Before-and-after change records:
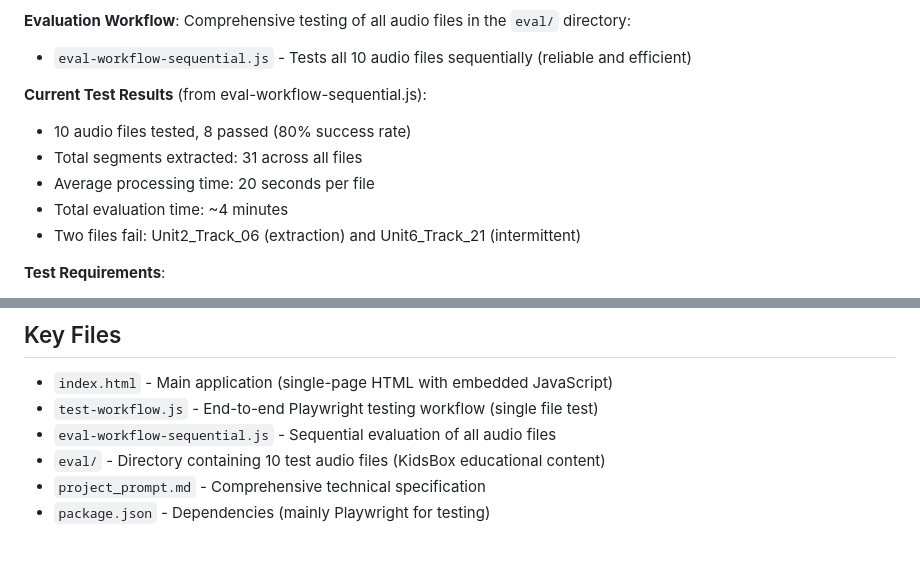
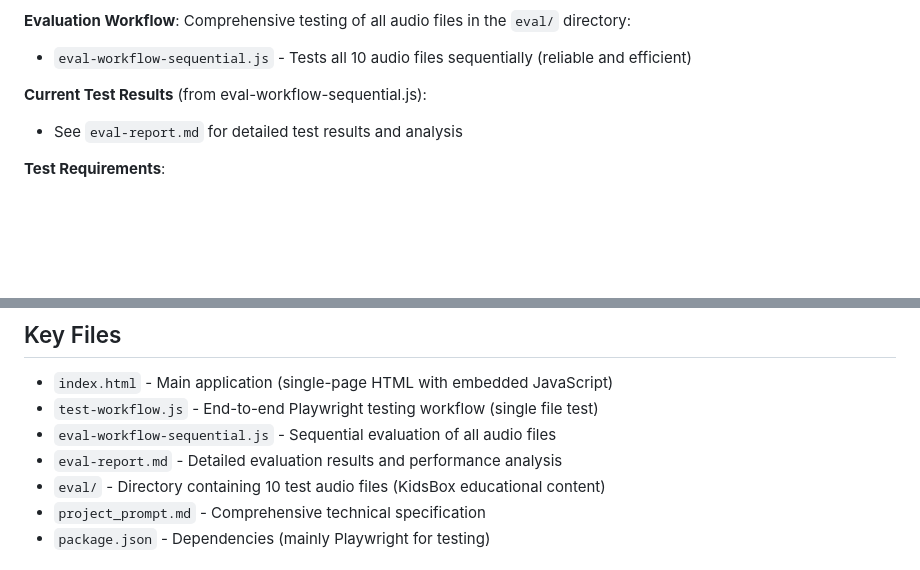
Before and after one commit to zufarfakhurtdinov/tutor-tools, a Markdown page: CLAUDE.md, 2 parts joined by grey strips. Rendered like a GitHub page; blank space fills up the shorter version.

```diff
--- a/CLAUDE.md
+++ b/CLAUDE.md
@@ -36,11 +36,7 @@ node eval-workflow-sequential.js
 - `eval-workflow-sequential.js` - Tests all 10 audio files sequentially (reliable and efficient)
 
 **Current Test Results** (from eval-workflow-sequential.js):
-- 10 audio files tested, 8 passed (80% success rate)
-- Total segments extracted: 31 across all files
-- Average processing time: 20 seconds per file
-- Total evaluation time: ~4 minutes
-- Two files fail: Unit2_Track_06 (extraction) and Unit6_Track_21 (intermittent)
+- See `eval-report.md` for detailed test results and analysis
 
 **Test Requirements**:
 - Playwright (automatically installed via package.json)
@@ -59,6 +55,7 @@ node eval-workflow-sequential.js
 - `index.html` - Main application (single-page HTML with embedded JavaScript)
 - `test-workflow.js` - End-to-end Playwright testing workflow (single file test)
 - `eval-workflow-sequential.js` - Sequential evaluation of all audio files
+- `eval-report.md` - Detailed evaluation results and performance analysis
 - `eval/` - Directory containing 10 test audio files (KidsBox educational content)
 - `project_prompt.md` - Comprehensive technical specification
 - `package.json` - Dependencies (mainly Playwright for testing)
```
Also changed, not shown: eval-report.md (added, +128 -0 lines).
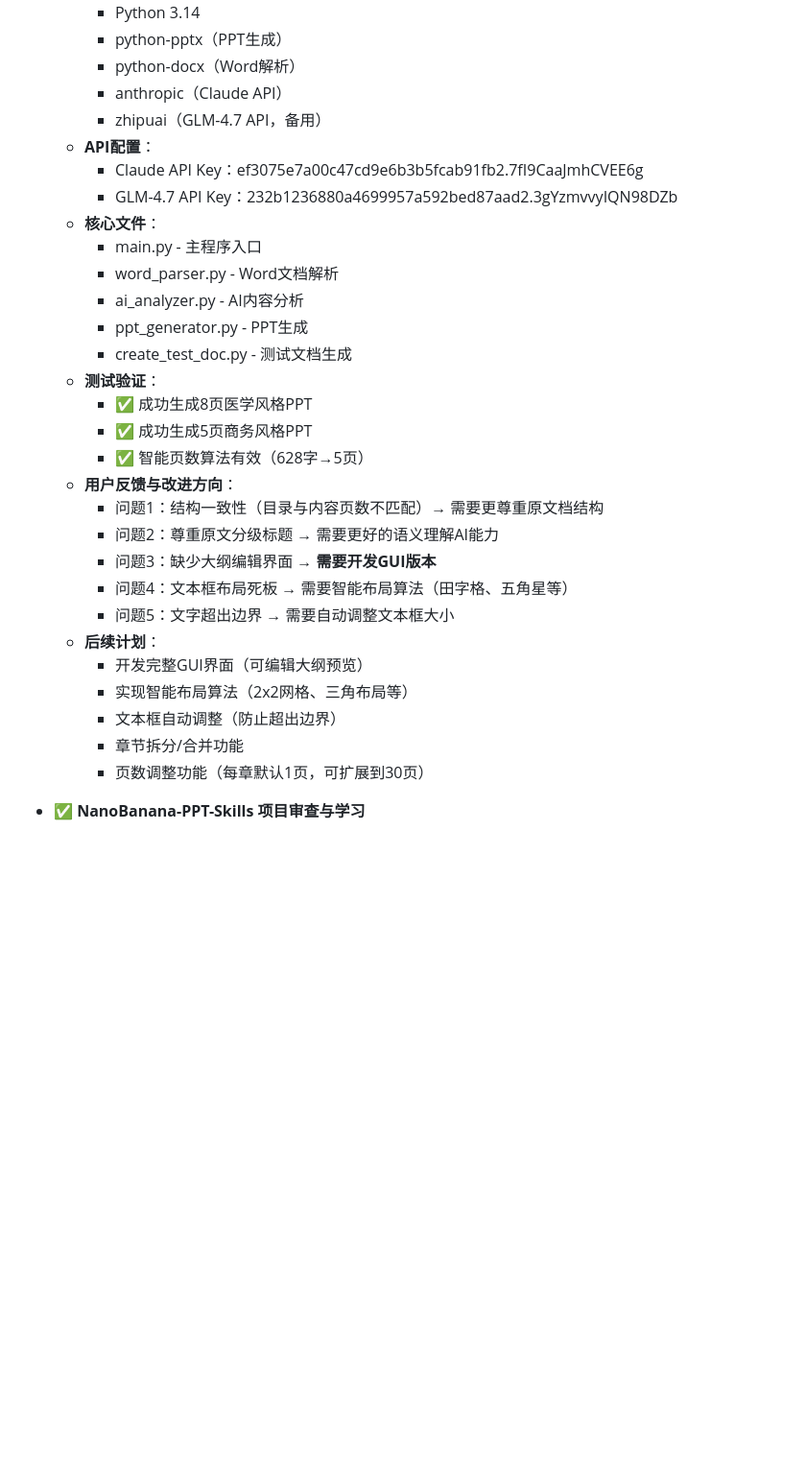
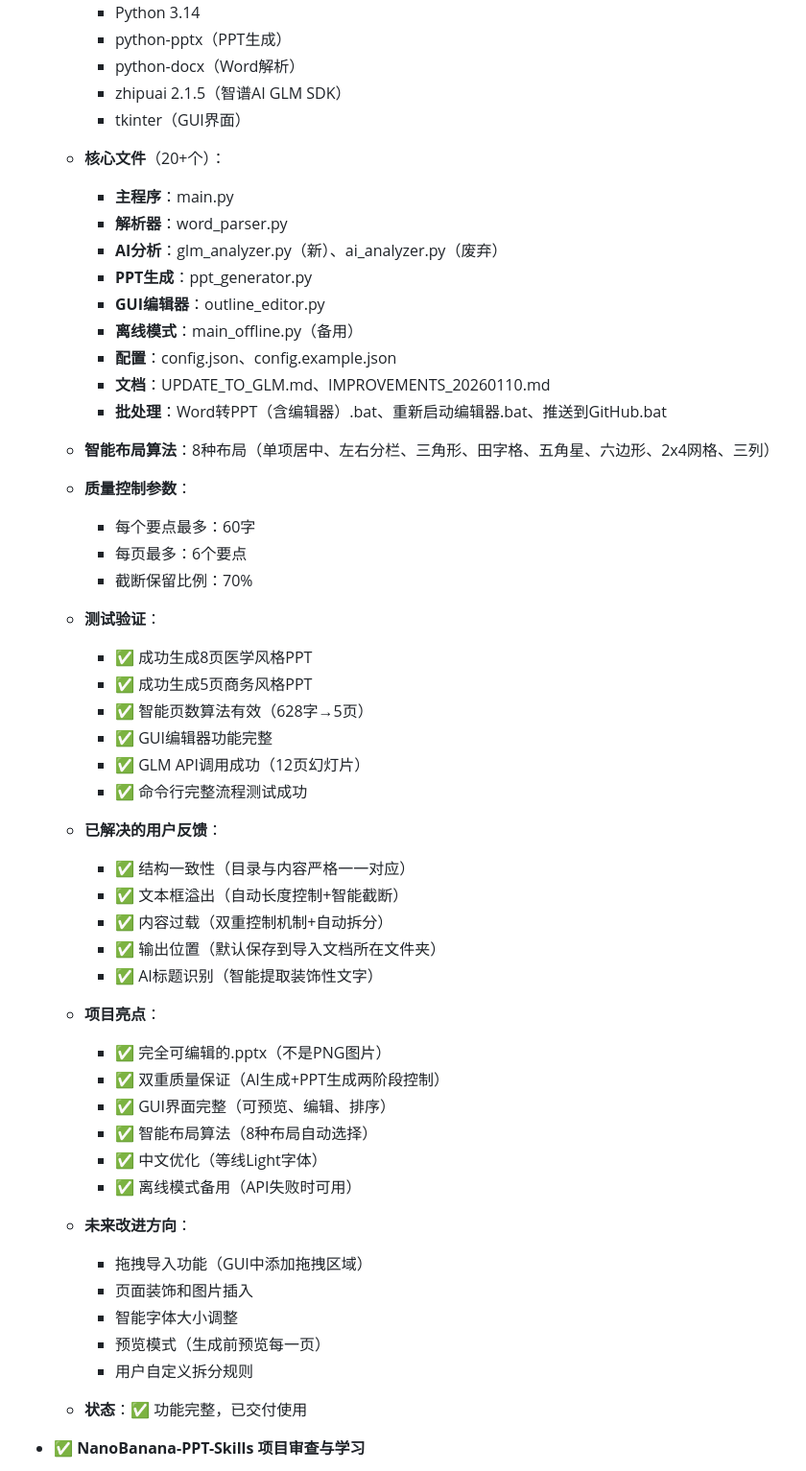
Before and after one commit to lartemac/VPT--, a Markdown page: memory.md, the part around one of its changes. Shown at 96% size. Drawn GitHub-style; blank space fills up the shorter version.

```diff
--- a/memory.md
+++ b/memory.md
@@ -84,33 +170,50 @@
     - Python 3.14
     - python-pptx（PPT生成）
     - python-docx（Word解析）
-    - anthropic（Claude API）
-    - zhipuai（GLM-4.7 API，备用）
-  - **API配置**：
-    - Claude API Key：ef3075e7a00c47cd9e6b3b5fcab91fb2.7fI9CaaJmhCVEE6g
-    - GLM-4.7 API Key：232b1236880a4699957a592bed87aad2.3gYzmvvyIQN98DZb
-  - **核心文件**：
-    - main.py - 主程序入口
-    - word_parser.py - Word文档解析
-    - ai_analyzer.py - AI内容分析
-    - ppt_generator.py - PPT生成
-    - create_test_doc.py - 测试文档生成
+    - zhipuai 2.1.5（智谱AI GLM SDK）
+    - tkinter（GUI界面）
+  - **核心文件**（20+个）：
+    - **主程序**：main.py
+    - **解析器**：word_parser.py
+    - **AI分析**：glm_analyzer.py（新）、ai_analyzer.py（废弃）
+    - **PPT生成**：ppt_generator.py
+    - **GUI编辑器**：outline_editor.py
+    - **离线模式**：main_offline.py（备用）
+    - **配置**：config.json、config.example.json
+    - **文档**：UPDATE_TO_GLM.md、IMPROVEMENTS_20260110.md
+    - **批处理**：Word转PPT（含编辑器）.bat、重新启动编辑器.bat、推送到GitHub.bat
+  - **智能布局算法**：8种布局（单项居中、左右分栏、三角形、田字格、五角星、六边形、2x4网格、三列）
+  - **质量控制参数**：
+    - 每个要点最多：60字
+    - 每页最多：6个要点
+    - 截断保留比例：70%
   - **测试验证**：
     - ✅ 成功生成8页医学风格PPT
     - ✅ 成功生成5页商务风格PPT
     - ✅ 智能页数算法有效（628字→5页）
-  - **用户反馈与改进方向**：
-    - 问题1：结构一致性（目录与内容页数不匹配）→ 需要更尊重原文档结构
-    - 问题2：尊重原文分级标题 → 需要更好的语义理解AI能力
-    - 问题3：缺少大纲编辑界面 → **需要开发GUI版本**
-    - 问题4：文本框布局死板 → 需要智能布局算法（田字格、五角星等）
-    - 问题5：文字超出边界 → 需要自动调整文本框大小
-  - **后续计划**：
-    - 开发完整GUI界面（可编辑大纲预览）
-    - 实现智能布局算法（2x2网格、三角布局等）
-    - 文本框自动调整（防止超出边界）
-    - 章节拆分/合并功能
-    - 页数调整功能（每章默认1页，可扩展到30页）
+    - ✅ GUI编辑器功能完整
+    - ✅ GLM API调用成功（12页幻灯片）
+    - ✅ 命令行完整流程测试成功
+  - **已解决的用户反馈**：
+    - ✅ 结构一致性（目录与内容严格一一对应）
+    - ✅ 文本框溢出（自动长度控制+智能截断）
+    - ✅ 内容过载（双重控制机制+自动拆分）
+    - ✅ 输出位置（默认保存到导入文档所在文件夹）
+    - ✅ AI标题识别（智能提取装饰性文字）
+  - **项目亮点**：
+    - ✅ 完全可编辑的.pptx（不是PNG图片）
+    - ✅ 双重质量保证（AI生成+PPT生成两阶段控制）
+    - ✅ GUI界面完整（可预览、编辑、排序）
+    - ✅ 智能布局算法（8种布局自动选择）
+    - ✅ 中文优化（等线Light字体）
+    - ✅ 离线模式备用（API失败时可用）
+  - **未来改进方向**：
+    - 拖拽导入功能（GUI中添加拖拽区域）
+    - 页面装饰和图片插入
+    - 智能字体大小调整
+    - 预览模式（生成前预览每一页）
+    - 用户自定义拆分规则
+  - **状态**：✅ 功能完整，已交付使用
 
 - ✅ **NanoBanana-PPT-Skills 项目审查与学习**
   - **仓库地址**：https://github.com/op7418/NanoBanana-PPT-Skills
```
Also changed, not shown: other parts of memory.md (+90 -4 lines).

→ **Task instructions**
Every last line above must be reproduced as written, and no pictures belong in the copy.

→ **Answer to the exercise**
Before and after one commit to zufarfakhurtdinov/tutor-tools, a Markdown page: CLAUDE.md, 2 parts joined by grey strips. Rendered like a GitHub page; blank space fills up the shorter version.

```diff
--- a/CLAUDE.md
+++ b/CLAUDE.md
@@ -36,11 +36,7 @@ node eval-workflow-sequential.js
 - `eval-workflow-sequential.js` - Tests all 10 audio files sequentially (reliable and efficient)
 
 **Current Test Results** (from eval-workflow-sequential.js):
-- 10 audio files tested, 8 passed (80% success rate)
-- Total segments extracted: 31 across all files
-- Average processing time: 20 seconds per file
-- Total evaluation time: ~4 minutes
-- Two files fail: Unit2_Track_06 (extraction) and Unit6_Track_21 (intermittent)
+- See `eval-report.md` for detailed test results and analysis
 
 **Test Requirements**:
 - Playwright (automatically installed via package.json)
@@ -59,6 +55,7 @@ node eval-workflow-sequential.js
 - `index.html` - Main application (single-page HTML with embedded JavaScript)
 - `test-workflow.js` - End-to-end Playwright testing workflow (single file test)
 - `eval-workflow-sequential.js` - Sequential evaluation of all audio files
+- `eval-report.md` - Detailed evaluation results and performance analysis
 - `eval/` - Directory containing 10 test audio files (KidsBox educational content)
 - `project_prompt.md` - Comprehensive technical specification
 - `package.json` - Dependencies (mainly Playwright for testing)
```
Also changed, not shown: eval-report.md (added, +128 -0 lines).
Before and after one commit to lartemac/VPT--, a Markdown page: memory.md, the part around one of its changes. Shown at 96% size. Drawn GitHub-style; blank space fills up the shorter version.

```diff
--- a/memory.md
+++ b/memory.md
@@ -84,33 +170,50 @@
     - Python 3.14
     - python-pptx（PPT生成）
     - python-docx（Word解析）
-    - anthropic（Claude API）
-    - zhipuai（GLM-4.7 API，备用）
-  - **API配置**：
-    - Claude API Key：ef3075e7a00c47cd9e6b3b5fcab91fb2.7fI9CaaJmhCVEE6g
-    - GLM-4.7 API Key：232b1236880a4699957a592bed87aad2.3gYzmvvyIQN98DZb
-  - **核心文件**：
-    - main.py - 主程序入口
-    - word_parser.py - Word文档解析
-    - ai_analyzer.py - AI内容分析
-    - ppt_generator.py - PPT生成
-    - create_test_doc.py - 测试文档生成
+    - zhipuai 2.1.5（智谱AI GLM SDK）
+    - tkinter（GUI界面）
+  - **核心文件**（20+个）：
+    - **主程序**：main.py
+    - **解析器**：word_parser.py
+    - **AI分析**：glm_analyzer.py（新）、ai_analyzer.py（废弃）
+    - **PPT生成**：ppt_generator.py
+    - **GUI编辑器**：outline_editor.py
+    - **离线模式**：main_offline.py（备用）
+    - **配置**：config.json、config.example.json
+    - **文档**：UPDATE_TO_GLM.md、IMPROVEMENTS_20260110.md
+    - **批处理**：Word转PPT（含编辑器）.bat、重新启动编辑器.bat、推送到GitHub.bat
+  - **智能布局算法**：8种布局（单项居中、左右分栏、三角形、田字格、五角星、六边形、2x4网格、三列）
+  - **质量控制参数**：
+    - 每个要点最多：60字
+    - 每页最多：6个要点
+    - 截断保留比例：70%
   - **测试验证**：
     - ✅ 成功生成8页医学风格PPT
     - ✅ 成功生成5页商务风格PPT
     - ✅ 智能页数算法有效（628字→5页）
-  - **用户反馈与改进方向**：
-    - 问题1：结构一致性（目录与内容页数不匹配）→ 需要更尊重原文档结构
-    - 问题2：尊重原文分级标题 → 需要更好的语义理解AI能力
-    - 问题3：缺少大纲编辑界面 → **需要开发GUI版本**
-    - 问题4：文本框布局死板 → 需要智能布局算法（田字格、五角星等）
-    - 问题5：文字超出边界 → 需要自动调整文本框大小
-  - **后续计划**：
-    - 开发完整GUI界面（可编辑大纲预览）
-    - 实现智能布局算法（2x2网格、三角布局等）
-    - 文本框自动调整（防止超出边界）
-    - 章节拆分/合并功能
-    - 页数调整功能（每章默认1页，可扩展到30页）
+    - ✅ GUI编辑器功能完整
+    - ✅ GLM API调用成功（12页幻灯片）
+    - ✅ 命令行完整流程测试成功
+  - **已解决的用户反馈**：
+    - ✅ 结构一致性（目录与内容严格一一对应）
+    - ✅ 文本框溢出（自动长度控制+智能截断）
+    - ✅ 内容过载（双重控制机制+自动拆分）
+    - ✅ 输出位置（默认保存到导入文档所在文件夹）
+    - ✅ AI标题识别（智能提取装饰性文字）
+  - **项目亮点**：
+    - ✅ 完全可编辑的.pptx（不是PNG图片）
+    - ✅ 双重质量保证（AI生成+PPT生成两阶段控制）
+    - ✅ GUI界面完整（可预览、编辑、排序）
+    - ✅ 智能布局算法（8种布局自动选择）
+    - ✅ 中文优化（等线Light字体）
+    - ✅ 离线模式备用（API失败时可用）
+  - **未来改进方向**：
+    - 拖拽导入功能（GUI中添加拖拽区域）
+    - 页面装饰和图片插入
+    - 智能字体大小调整
+    - 预览模式（生成前预览每一页）
+    - 用户自定义拆分规则
+  - **状态**：✅ 功能完整，已交付使用
 
 - ✅ **NanoBanana-PPT-Skills 项目审查与学习**
   - **仓库地址**：https://github.com/op7418/NanoBanana-PPT-Skills
```
Also changed, not shown: other parts of memory.md (+90 -4 lines).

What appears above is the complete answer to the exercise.